Tressa Carmody, an employee of Timco Logistics in Waxahachie, shared a story with her boss and company co-owner, Kelly Sisneros.

It was a harrowing story of a Good Samaritan, a truck driver, who witnessed a motorcycle accident May 19 and stopped to help. Carmody said the driver “not only saved the young man’s life, he saved three young children from being fatherless and a family from having to attend a funeral and years of grief.” The driver is Stewart King of Rice, Texas, who has worked for Timco for three years. Kyle Webb, Carmody’s neighbor, was severely injured in the accident.

King was driving about a mile north of exit 404 on the Interstate 35 service road about 11 p.m. when something caught his eye and then he saw a motorcycle flip over into the ditch. He said the motorcycle had passed him about two miles earlier.

“I just caught a glimpse – I thought it was a reflector on the road. I just caught it for a split second and then I saw it flip over and I thought, ‘Oh, man, that’s that guy on that motorcycle,’” King said, saying there was no one around and no witnesses to the accident. “He lost control of the bike and I never really saw him hit anything. As I started to pass him, he was wobbling really bad and he didn’t have any lights on his motorcycle.”

He said he stopped to make sure the rider was all right. It was dark so he turned on his cell phone light and could see one side of the bike was covered with blood.

Webb’s arm was caught underneath his motorcycle. He was still conscious and kept telling King to help him get his arm out and that he was in pain. King had to heave several times to lift the weight of the bike a couple of inches so Webb could pull his arm out.

“He was in total shock. All he wanted to do was get up and go home. He kept asking me to help him go home,” King said. “I kept telling him to lay down – be still – you’re hurt. He had completely severed his leg.” 

King called 911 telling the dispatcher that Webb was injured and bleeding badly. She told him to keep him conscious. He said he rubbed his shoulder and head a couple of times but Webb would wake up briefly and start dozing again.

“I was pretty calm but I couldn’t tell the operator where I was – I kept telling her I was at the 504 but that’s almost Oklahoma. She said, ‘You mean 404?’ And I looked up and I saw the sign 287 to Fort Worth then I got it straightened out,” he said. “At 11:30 you’re tired. I was really scared – I have to admit it scared me. I thought the man was going to die right there with me before anybody got there. It worried me. I don’t get nervous but it worried me.”

The first responders arrived within about five minutes.

“I don’t think I’m a hero – everybody says I am – but I don’t think so. If anybody wants to know the hero down here it’s the police department, fire department and the paramedics,” King said, saying as bad as the accident was, he has seen worse. “I can’t give enough credit to the fire department and police department here – they were wonderful.”

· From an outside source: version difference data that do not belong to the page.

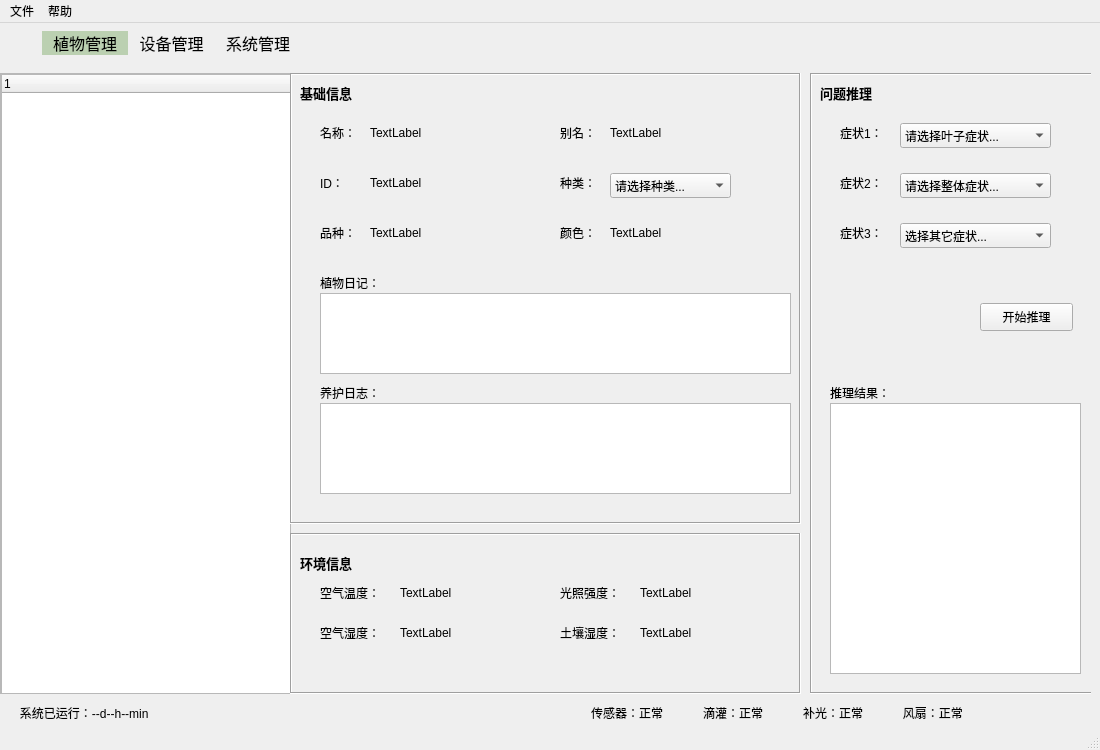
Old version of the form pc/VerdantOS/mainwindow.ui in the repository Naomi-seu/VerdantOS.
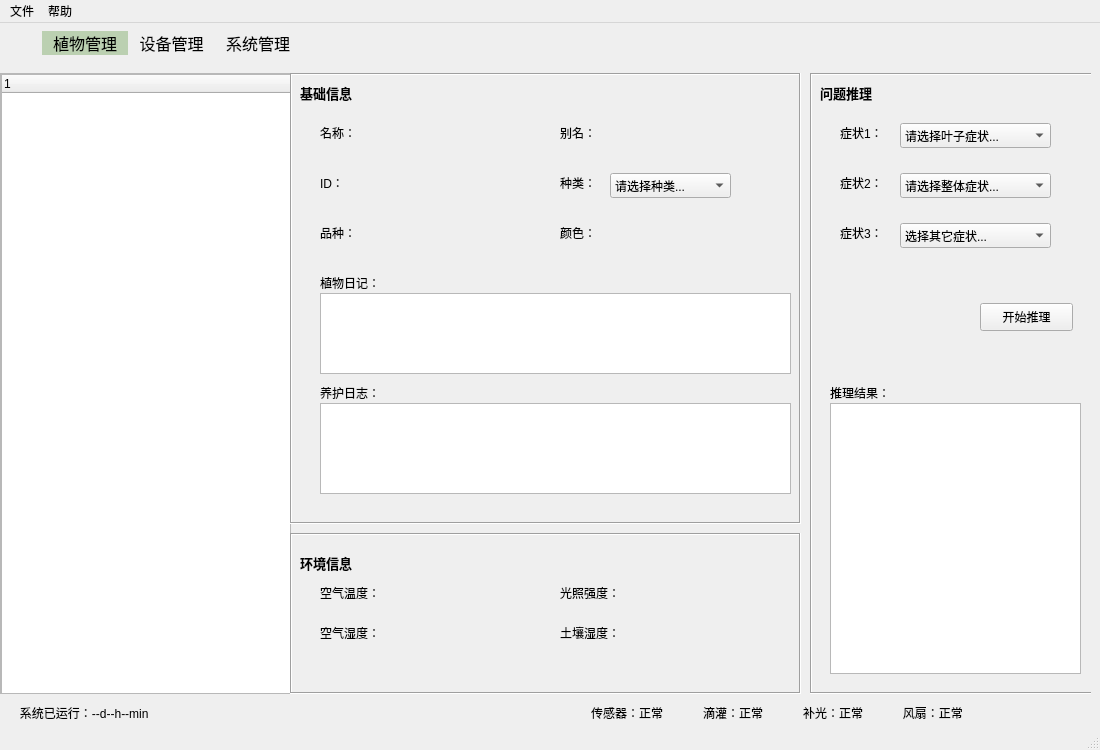
New version of the form. The open tabs and pages were chosen to show the change. Icons and pictures are not drawn.

Commit message: 更新界面及demo

Diff of the .ui file:
```diff
--- a/pc/VerdantOS/mainwindow.ui
+++ b/pc/VerdantOS/mainwindow.ui
@@ -317,7 +317,7 @@
          </rect>
         </property>
         <property name="text">
-         <string>TextLabel</string>
+         <string> </string>
         </property>
        </widget>
        <widget class="QLabel" name="lblPlantID">
@@ -330,7 +330,7 @@
          </rect>
         </property>
         <property name="text">
-         <string>TextLabel</string>
+         <string> </string>
         </property>
        </widget>
        <widget class="QLabel" name="label_28">
@@ -343,7 +343,7 @@
          </rect>
         </property>
         <property name="text">
-         <string>TextLabel</string>
+         <string> </string>
         </property>
        </widget>
        <widget class="QLabel" name="lblPlantAlias">
@@ -356,7 +356,7 @@
          </rect>
         </property>
         <property name="text">
-         <string>TextLabel</string>
+         <string> </string>
         </property>
        </widget>
        <widget class="QLabel" name="label_30">
@@ -369,7 +369,7 @@
          </rect>
         </property>
         <property name="text">
-         <string>TextLabel</string>
+         <string> </string>
         </property>
        </widget>
       </widget>
@@ -719,7 +719,7 @@
          </rect>
         </property>
         <property name="text">
-         <string>TextLabel</string>
+         <string> </string>
         </property>
        </widget>
        <widget class="QLabel" name="label_32">
@@ -732,7 +732,7 @@
          </rect>
         </property>
         <property name="text">
-         <string>TextLabel</string>
+         <string> </string>
         </property>
        </widget>
        <widget class="QLabel" name="label_33">
@@ -745,7 +745,7 @@
          </rect>
         </property>
         <property name="text">
-         <string>TextLabel</string>
+         <string> </string>
         </property>
        </widget>
        <widget class="QLabel" name="label_34">
@@ -758,7 +758,7 @@
          </rect>
         </property>
         <property name="text">
-         <string>TextLabel</string>
+         <string> </string>
         </property>
        </widget>
       </widget>
```
Left out of the diff: 62 changed lines with no effect on the pictures. The commit also changes 4 other files.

Once help arrived, King walked back to his truck for a drink of water to calm down. He said one of the responders came and shook his hand and told him if he hadn’t called for help, Webb wouldn’t have survived. 

“I do know that God was with him that night – me too. We both of us had a set of angels with us,” he said, saying he has been a truck driver for 18 years and if he comes upon an accident where no one is there to help or someone is injured he always stops. “I’ve stopped and helped people before. The way I look at it, if you stop and help some day it my be somebody I love and I hope and pray to God somebody stops to help. Any good deed will be repaid 10-fold.”

After the ordeal, he returned to Timco, where his wife was waiting to pick him up.

“I don’t drive. She chauffeurs me everywhere. I hate to drive automobiles. I don’t like the way people behave on the roads,” he said. “She and my kids are real proud of me.” 

Webb is still hospitalized and scheduled for another surgery Wednesday.

“He seems to be in good spirits and is adjusting well,” Webb’s mother, Cindy Hackney, said. “I don’t know how I will ever be able to thank him (King). I truly believe my son is here today because of him. I can’t thank him enough and I thank God for him every day.”

King said he suffered a severely broken leg in 2005 and was in bed for 13 months and almost lost his leg.

“Without any income, I almost lost everything I’d worked for,” King said. “If anyone can help this guy out in any matter in any way, he has three young kids. Accidents happen and I’d hate to see him lose what he’s got.”

King was born and raised in Vidor, Texas, and lives in Rice. He has been married 25 years and has two children, one grandson and another grandson on the way.

Timco will honor Stewart’s heroic act as a Good Samaritan with a celebration at the company May 31 by awarding him a trophy for his bravery.

Contact Rebecca at rebecca.hertz@wninews.com or call 469-517-1451.